No Christian would have expected a different reply from Jesus. So, even today, how can we expect Him to say “Strengthen marriage by introducing divorce!”


We wish to convey to our brothers and sisters who do not share our point of view, that it is not possible for us to say we love our fellowmen unless we communicate to them the message of Jesus. There are those who would say: “Do this on your own…” To these people we say: “We cannot stop at that. We must serve Jesus by fulfilling our mission within society.” The world may not accept His word yet it would have heard it! These are the words of Jesus as we understand them: “Spread the Good News of the Kingdom throughout the world,” not simply in a religious context, but also for the benefit of society, so that the Good News may be beneficial for all. It is not an imposition but a contribution which we are offering to society.

After all, we do the same thing when we help those who are in need, and yet no one says that we are imposing; this is also the case when we speak out in favour of justice and the environment – once again, no one says that we are imposing. Similarly, with love, this is what we must do regarding marriage and the family.
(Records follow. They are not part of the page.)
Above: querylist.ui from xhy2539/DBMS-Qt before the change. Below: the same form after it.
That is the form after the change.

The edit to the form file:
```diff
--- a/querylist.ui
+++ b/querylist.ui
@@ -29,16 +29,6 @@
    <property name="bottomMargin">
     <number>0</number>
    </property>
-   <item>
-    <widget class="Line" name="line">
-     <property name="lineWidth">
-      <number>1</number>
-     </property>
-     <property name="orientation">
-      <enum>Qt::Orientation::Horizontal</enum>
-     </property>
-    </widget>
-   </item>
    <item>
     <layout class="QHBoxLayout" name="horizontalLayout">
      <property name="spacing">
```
It is the mission of the Church to put all her members in front of our Lord Jesus Christ and His teachings. By means of this Pastoral Letter, we wish to place in the very presence of Jesus Christ every Christian who has chosen to follow Him. May Jesus’ words be a light for the Christian conscience: a moral responsibility which must be upheld. It is to Jesus himself that the Christian must be accountable, even in this matter of marriage and divorce!

Moreover, when faced with the words of Jesus, every Christian must shoulder his responsibility and participate in the mission of fulfilling and protecting His teachings. We appeal to all Christians, be it in their calling as Christians as well as in their role within society, to spread the words of Jesus as part of their mission. This is what St Paul, during his time, said to Timothy: “For this reason I remind you to fan into flame the gift of God … for God did not give us a spirit of timidity, but a spirit of power, of love and of self-discipline” (2 Tim 1,7).
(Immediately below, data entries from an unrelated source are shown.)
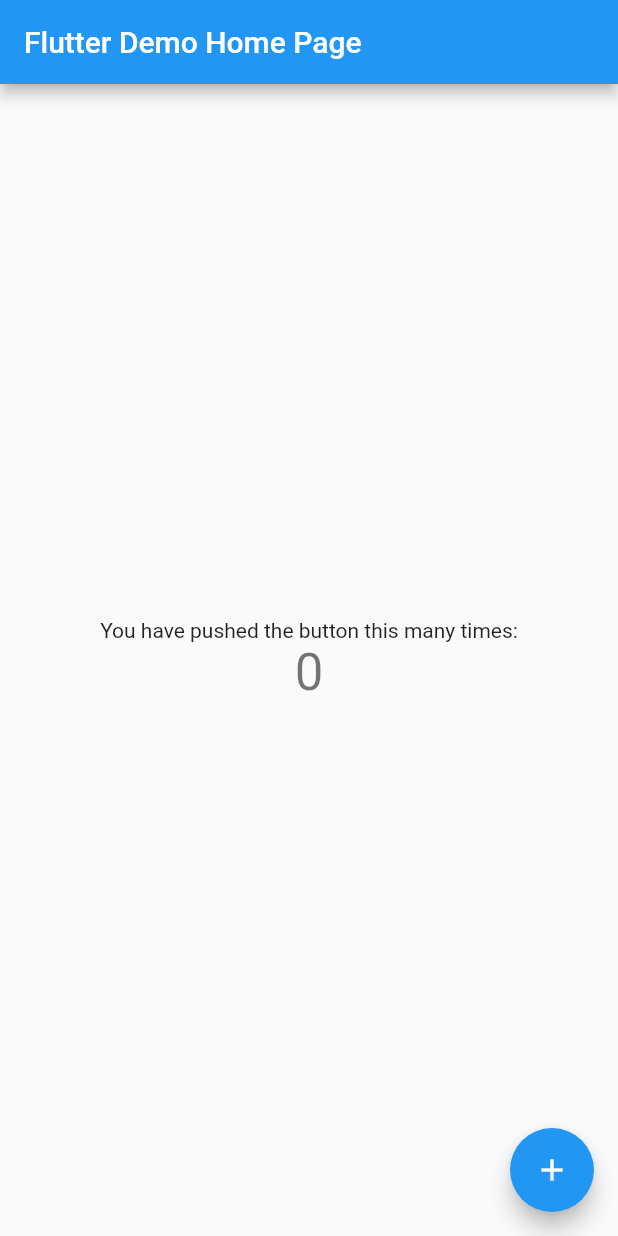
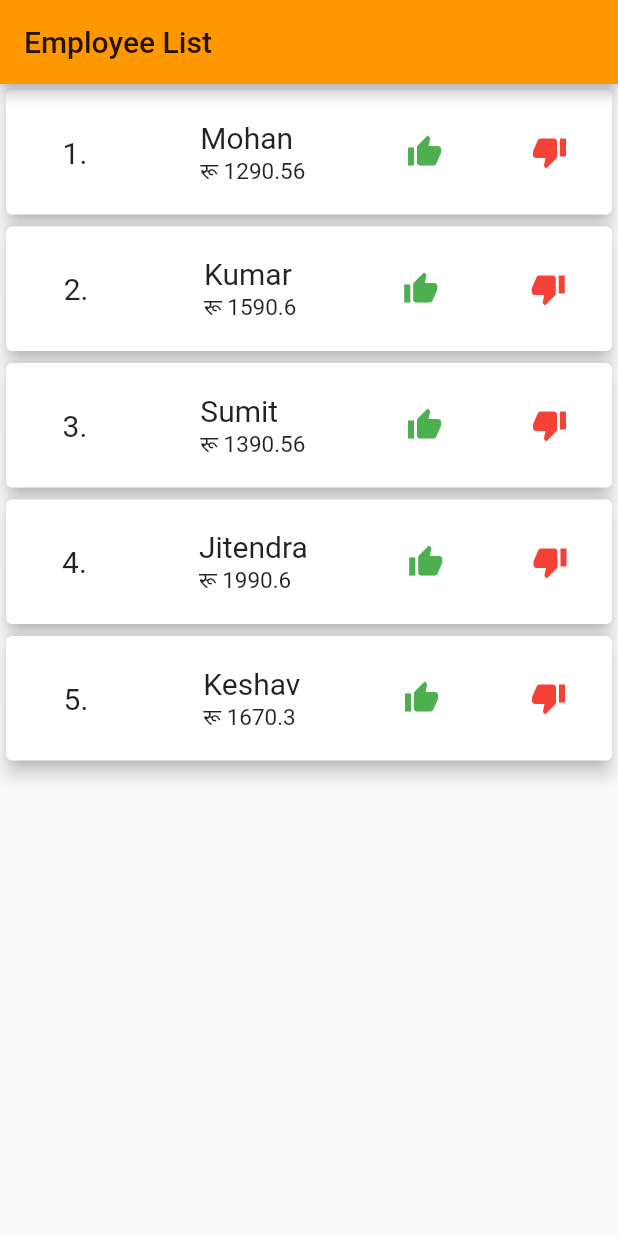
Before and after one commit to MohanDhakal/flutter-bloc, a Flutter app: the screen it shows after launch, on a phone screen of 412 x 824 dp. Run offline on Flutter 3.47's test engine with Material 2 defaults, Android fonts, the phone set to English and light mode, and no system bars.

Commit message:
bloc added for increementing and decreementing employee's salary

```diff
--- a/lib/employee.dart
+++ b/lib/employee.dart
@@ -0,0 +1,27 @@
+class Employee{
+
+  int _id;
+  double _salary;
+  String _name;
+
+  int get id => _id;
+
+  set id(int value) {
+    _id = value;
+  }
+
+  Employee(this._id, this._salary, this._name);
+
+  double get salary => _salary;
+
+  String get name => _name;
+
+  set name(String value) {
+    _name = value;
+  }
+
+  set salary(double value) {
+    _salary = value;
+  }
+
+}
--- a/lib/employee_bloc.dart
+++ b/lib/employee_bloc.dart
@@ -0,0 +1,67 @@
+import 'dart:async';
+import 'employee.dart';
+
+class EmployeeBloc {
+  /*
+  * Steps for implementing BLOC
+  * todo: 1. crete List of employee
+  * todo: 2. Stream Controllers
+  * todo: 3. Stream Sink getter
+  * todo: 4 constructor -add data;listen to the changes on the data
+  * todo: 5 core functions
+  * todo: dispose */
+
+  List<Employee> _employeeList = [
+    Employee(1, 1290.56, "Mohan"),
+    Employee(2, 1590.6, "Kumar "),
+    Employee(3, 1390.56, "Sumit"),
+    Employee(4, 1990.6, "Jitendra"),
+    Employee(5, 1670.3, "Keshav"),
+  ];
+
+  final _employeelistStreamController = StreamController<List<Employee>>();
+  final _employeeSalaryIncreementStreamController =
+      StreamController<Employee>();
+  final _employeeSalaryDicreementStreamController =
+      StreamController<Employee>();
+
+  //getters
+
+  Stream<List<Employee>> get employeeListStream =>
+      _employeelistStreamController.stream;
+
+  StreamSink<List<Employee>> get employeeListSink =>
+      _employeelistStreamController.sink;
+
+  StreamSink<Employee> get employeeSalaryIncreement =>
+      _employeeSalaryIncreementStreamController.sink;
+
+  StreamSink<Employee> get employeeSalaryDecreement =>
+      _employeeSalaryIncreementStreamController.sink;
+
+  EmployeeBloc() {
+    _employeelistStreamController.add(_employeeList);
+    _employeeSalaryIncreementStreamController.stream.listen(_increementSalary);
+    _employeeSalaryDicreementStreamController.stream.listen(_decreementSalary);
+  }
+
+  void _increementSalary(Employee event) {
+    double salary = event.salary;
+    double increementedSalary = event.salary * 0.2;
+    _employeeList[event.id - 1].salary = salary + increementedSalary;
+    employeeListSink.add(_employeeList);
+  }
+
+  void _decreementSalary(Employee event) {
+    double salary = event.salary;
+    double decreementedSalary = event.salary * 0.2;
+    _employeeList[event.id - 1].salary = salary - decreementedSalary;
+    employeeListSink.add(_employeeList);
+  }
+
+  void dispose() {
+    _employeeSalaryDicreementStreamController.close();
+    _employeeSalaryDicreementStreamController.close();
+    _employeelistStreamController.close();
+  }
+}
--- a/lib/homepage.dart
+++ b/lib/homepage.dart
@@ -0,0 +1,90 @@
+import 'package:flutter/material.dart';
+import 'employee.dart';
+import 'employee_bloc.dart';
+
+class HomePage extends StatefulWidget {
+  @override
+  _HomePageState createState() => _HomePageState();
+}
+
+class _HomePageState extends State<HomePage> {
+  @override
+  void dispose() {
+    super.dispose();
+  }
+
+  final EmployeeBloc _employeeBloc = new EmployeeBloc();
+
+  @override
+  Widget build(BuildContext context) {
+    return Scaffold(
+      appBar: AppBar(
+        title: Text("Employee List"),
+      ),
+      body: Container(
+        child: StreamBuilder(
+            stream: _employeeBloc.employeeListStream,
+            builder:
+                (BuildContext context, AsyncSnapshot<List<Employee>> snapshot) {
+              return ListView.builder(
+                  itemCount: snapshot.data.length,
+                  itemBuilder: (context, index) {
+                    return Card(
+                      elevation: 5.0,
+                      child: Row(
+                        mainAxisAlignment: MainAxisAlignment.spaceAround,
+                        children: <Widget>[
+                          Container(
+                            padding: EdgeInsets.all(20.0),
+                            child: Text(
+                              "${snapshot.data[index].id}.",
+                              style: TextStyle(fontSize: 20.0),
+                            ),
+                          ),
+                          Container(
+                            padding: EdgeInsets.all(20.0),
+                            child: Column(
+                              crossAxisAlignment: CrossAxisAlignment.start,
+                              children: <Widget>[
+                                Text(
+                                  "${snapshot.data[index].name}",
+                                  style: TextStyle(fontSize: 20.0),
+                                ),
+                                Text(
+                                  "रू ${snapshot.data[index].salary}",
+                                  style: TextStyle(fontSize: 15.0),
+                                ),
+                              ],
+                            ),
+                          ),
+                          Container(
+                            child: IconButton(
+                                icon: Icon(
+                                  Icons.thumb_up,
+                                  color: Colors.green,
+                                ),
+                                onPressed: () {
+                                  _employeeBloc.employeeSalaryIncreement
+                                      .add(snapshot.data[index]);
+                                }),
+                          ),
+                          Container(
+                            child: IconButton(
+                                icon: Icon(
+                                  Icons.thumb_down,
+                                  color: Colors.red,
+                                ),
+                                onPressed: () {
+                                  _employeeBloc.employeeSalaryDecreement
+                                      .add(snapshot.data[index]);
+                                }),
+                          ),
+                        ],
+                      ),
+                    );
+                  });
+            }),
+      ),
+    );
+  }
+}
--- a/lib/main.dart
+++ b/lib/main.dart
@@ -1,111 +1,20 @@
 import 'package:flutter/material.dart';
+import 'package:flutter_bloc/homepage.dart';
 
-void main() => runApp(MyApp());
+void main(){
+  runApp(MyApp());
+}
 
-class MyApp extends StatelessWidget {
-  // This widget is the root of your application.
+class MyApp extends StatelessWidget{
   @override
   Widget build(BuildContext context) {
+    // TODO: implement build
     return MaterialApp(
-      title: 'Flutter Demo',
+      title: "My Employee App",
       theme: ThemeData(
-        // This is the theme of your application.
-        //
-        // Try running your application with "flutter run". You'll see the
-        // application has a blue toolbar. Then, without quitting the app, try
-        // changing the primarySwatch below to Colors.green and then invoke
-        // "hot reload" (press "r" in the console where you ran "flutter run",
-        // or simply save your changes to "hot reload" in a Flutter IDE).
-        // Notice that the counter didn't reset back to zero; the application
-        // is not restarted.
-        primarySwatch: Colors.blue,
+        primarySwatch: Colors.orange
       ),
-      home: MyHomePage(title: 'Flutter Demo Home Page'),
+      home: HomePage(),
     );
   }
 }
-
-class MyHomePage extends StatefulWidget {
-  MyHomePage({Key key, this.title}) : super(key: key);
-
-  // This widget is the home page of your application. It is stateful, meaning
-  // that it has a State object (defined below) that contains fields that affect
-  // how it looks.
-
-  // This class is the configuration for the state. It holds the values (in this
-  // case the title) provided by the parent (in this case the App widget) and
-  // used by the build method of the State. Fields in a Widget subclass are
-  // always marked "final".
-
-  final String title;
-
-  @override
-  _MyHomePageState createState() => _MyHomePageState();
-}
-
-class _MyHomePageState extends State<MyHomePage> {
-  int _counter = 0;
-
-  void _incrementCounter() {
-    setState(() {
-      // This call to setState tells the Flutter framework that something has
-      // changed in this State, which causes it to rerun the build method below
-      // so that the display can reflect the updated values. If we changed
-      // _counter without calling setState(), then the build method would not be
-      // called again, and so nothing would appear to happen.
-      _counter++;
-    });
-  }
-
-  @override
-  Widget build(BuildContext context) {
-    // This method is rerun every time setState is called, for instance as done
-    // by the _incrementCounter method above.
-    //
-    // The Flutter framework has been optimized to make rerunning build methods
-    // fast, so that you can just rebuild anything that needs updating rather
-    // than having to individually change instances of widgets.
-    return Scaffold(
-      appBar: AppBar(
-        // Here we take the value from the MyHomePage object that was created by
-        // the App.build method, and use it to set our appbar title.
-        title: Text(widget.title),
-      ),
-      body: Center(
-        // Center is a layout widget. It takes a single child and positions it
-        // in the middle of the parent.
-        child: Column(
-          // Column is also a layout widget. It takes a list of children and
-          // arranges them vertically. By default, it sizes itself to fit its
-          // children horizontally, and tries to be as tall as its parent.
-          //
-          // Invoke "debug painting" (press "p" in the console, choose the
-          // "Toggle Debug Paint" action from the Flutter Inspector in Android
-          // Studio, or the "Toggle Debug Paint" command in Visual Studio Code)
-          // to see the wireframe for each widget.
-          //
-          // Column has various properties to control how it sizes itself and
-          // how it positions its children. Here we use mainAxisAlignment to
-          // center the children vertically; the main axis here is the vertical
-          // axis because Columns are vertical (the cross axis would be
-          // horizontal).
-          mainAxisAlignment: MainAxisAlignment.center,
-          children: <Widget>[
-            Text(
-              'You have pushed the button this many times:',
-            ),
-            Text(
-              '$_counter',
-              style: Theme.of(context).textTheme.display1,
-            ),
-          ],
-        ),
-      ),
-      floatingActionButton: FloatingActionButton(
-        onPressed: _incrementCounter,
-        tooltip: 'Increment',
-        child: Icon(Icons.add),
-      ), // This trailing comma makes auto-formatting nicer for build methods.
-    );
-  }
-}
```
Also changed, not shown: 1 other file.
In the history of the Church, moments such as these were important milestones in the development of the Church. We wish to place all of the above within a context of the New Evangelization. This means that the Church enables us to encounter Jesus Christ and goes beyond the Church itself. This is the message that we would like to convey through this Letter.

We encourage all Christian brothers – laymen, priests, religious – to undertake this teaching and pass it on to others with much love and with courage.

We impart upon you our pastoral blessing.


Archbishop of Malta


Bishop of Gozo

  • Permalink: Pastoral Letter by the Bishops on Marriage and the family
  • You may also like...

    Leave a Reply

    Your email address will not be published. Required fields are marked *